“A Hailstorm is coming….”
In April, 1895, the German Kaiser, Wilhelm II had a nightmare. He dreamed that all the nations of Europe appeared personified as “prehistoric warrior goddesses” who were protected by Germany which took the form of the Archangel Michael. To the East they were threatened by a dark, stormy cloud in which millions of Asians, who destroyed all in their path, flooded into Europe, killing all Whites. This nightmare, Wilhelm II regarded as a message from God about the coming Apocalyptic “Race War” between Europe and Asia that would decide, finally, the future of Europe. The Saga of Hailstorm – In Harm We Trust, is a literary portrayal of how this future may play out. Unlike William Pierce’s The Turner Diaries, (to which some parallels could be tentatively drawn), The Saga of Hailstorm is an atavistic Arthurian Legend set in the 21st Century, one could, perhaps, more accurately, draw a parallel to sword-wielding chivalrous knights than to gun-toting revolutionaries. And pop-culture film references in The Saga of Hailstorm recall the traditions of Knights of Honour. Perhaps one could call it an “Existentialist Knight’s Tale”. I was reminded, also, of the films Highlander and The Duelists. However, in The Saga of Hailstorm, the action and adventure is bolstered by an underlying theme of the Germanic Vehmic Courts of Justice of the Middle Ages, and as such it also recalls, to those sensitive enough to hear, the old Westphalian Legend of the final Apocalypse of Europe.
The setting of this first Part, takes place in Sweden, which seems very appropriate, given the current state of affairs in Sweden.

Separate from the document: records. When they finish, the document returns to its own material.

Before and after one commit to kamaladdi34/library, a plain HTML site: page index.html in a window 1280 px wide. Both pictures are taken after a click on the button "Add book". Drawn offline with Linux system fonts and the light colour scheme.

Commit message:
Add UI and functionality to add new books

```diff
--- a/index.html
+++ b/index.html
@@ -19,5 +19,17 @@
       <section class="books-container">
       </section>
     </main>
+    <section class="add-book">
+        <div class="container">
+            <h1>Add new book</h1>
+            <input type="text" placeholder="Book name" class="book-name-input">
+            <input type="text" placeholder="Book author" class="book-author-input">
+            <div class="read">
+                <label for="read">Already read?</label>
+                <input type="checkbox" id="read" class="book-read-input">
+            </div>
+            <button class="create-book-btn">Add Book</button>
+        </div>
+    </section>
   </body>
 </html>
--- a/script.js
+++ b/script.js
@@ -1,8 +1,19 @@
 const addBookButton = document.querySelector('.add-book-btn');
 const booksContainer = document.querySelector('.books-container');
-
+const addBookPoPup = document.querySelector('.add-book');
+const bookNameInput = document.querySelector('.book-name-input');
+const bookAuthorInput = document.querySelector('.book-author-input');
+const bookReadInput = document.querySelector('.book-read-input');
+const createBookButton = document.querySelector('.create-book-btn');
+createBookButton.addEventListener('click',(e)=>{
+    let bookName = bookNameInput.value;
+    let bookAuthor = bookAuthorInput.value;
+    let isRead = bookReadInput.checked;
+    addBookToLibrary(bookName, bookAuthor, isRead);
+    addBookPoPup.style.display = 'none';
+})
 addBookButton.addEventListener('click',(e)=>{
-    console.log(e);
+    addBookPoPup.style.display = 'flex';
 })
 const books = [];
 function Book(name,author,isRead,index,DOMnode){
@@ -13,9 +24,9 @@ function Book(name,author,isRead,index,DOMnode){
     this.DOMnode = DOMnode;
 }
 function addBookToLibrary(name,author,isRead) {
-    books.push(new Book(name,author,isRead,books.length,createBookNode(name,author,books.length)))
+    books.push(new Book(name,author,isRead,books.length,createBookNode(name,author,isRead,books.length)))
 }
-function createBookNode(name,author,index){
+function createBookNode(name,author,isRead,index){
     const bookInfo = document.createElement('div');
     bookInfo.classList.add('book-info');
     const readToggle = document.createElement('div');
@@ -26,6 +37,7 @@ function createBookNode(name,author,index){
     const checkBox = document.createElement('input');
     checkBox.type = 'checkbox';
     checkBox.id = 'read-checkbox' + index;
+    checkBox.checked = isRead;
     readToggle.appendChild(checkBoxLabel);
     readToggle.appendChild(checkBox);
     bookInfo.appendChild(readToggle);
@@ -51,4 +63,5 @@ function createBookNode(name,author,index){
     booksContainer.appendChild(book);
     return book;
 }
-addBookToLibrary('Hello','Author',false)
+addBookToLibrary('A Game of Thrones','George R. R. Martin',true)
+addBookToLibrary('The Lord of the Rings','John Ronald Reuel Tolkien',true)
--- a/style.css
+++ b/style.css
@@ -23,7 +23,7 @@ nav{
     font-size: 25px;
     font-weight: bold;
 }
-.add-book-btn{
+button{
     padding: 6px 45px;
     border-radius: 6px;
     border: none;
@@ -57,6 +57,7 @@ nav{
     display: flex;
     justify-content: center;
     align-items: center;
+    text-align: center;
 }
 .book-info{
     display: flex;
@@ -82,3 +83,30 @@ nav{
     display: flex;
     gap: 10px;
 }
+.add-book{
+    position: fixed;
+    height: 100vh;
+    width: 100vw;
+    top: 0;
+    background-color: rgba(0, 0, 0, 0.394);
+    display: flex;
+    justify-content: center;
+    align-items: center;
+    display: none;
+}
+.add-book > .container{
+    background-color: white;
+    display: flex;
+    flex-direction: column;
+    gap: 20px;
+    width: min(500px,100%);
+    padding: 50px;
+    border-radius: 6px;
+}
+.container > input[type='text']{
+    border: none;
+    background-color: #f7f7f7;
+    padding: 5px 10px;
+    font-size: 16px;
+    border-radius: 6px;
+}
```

The Saga of Hailstorm explores the pathos and diffused instincts associated with the destruction and loss of racial identity and the state of “nationlessness”. The complex emotions arising from an individual’s disenfranchisement and alienation, from the degradation of one’s culture and folk, that appears to have abandoned its own progeny and embraced its own natural enemy. In this is isolating wasteland, in the outer-suburbs of a frozen city, a man, acting alone, feels that it is his duty to re-establish the only condition by which man can live – by Honour. And Honour always arises in one man when he feels that he no longer identifies with the world in which he lives, he is no longer a part of it, he feels that the world is not what it should be, and so, as Savitri Devi would point out; he acts, or re-acts, with a violence that is unavoidable, his honour has no other expression but to defy the world around him, and in this clash, violence is the only outcome. Aristotle wrote that man does not feel himself to be a man unless he can repay violence with violence, and whether this is deemed “evil” than that is something for the gods to decide. Justice is a measure, otherwise it is not Justice. How does man come to terms with his own primal instinct for Justice, which urges him to act, it urges him to act with honour, to measure the last weights of Justice in a world where justice can no longer be found. Is not man then the measure of justice? This is the question that the gripping tale of The Saga Of Hailstorm puts to the reader, nay, vehemently confronts the reader demanding an answer!
“In Harm We Trust”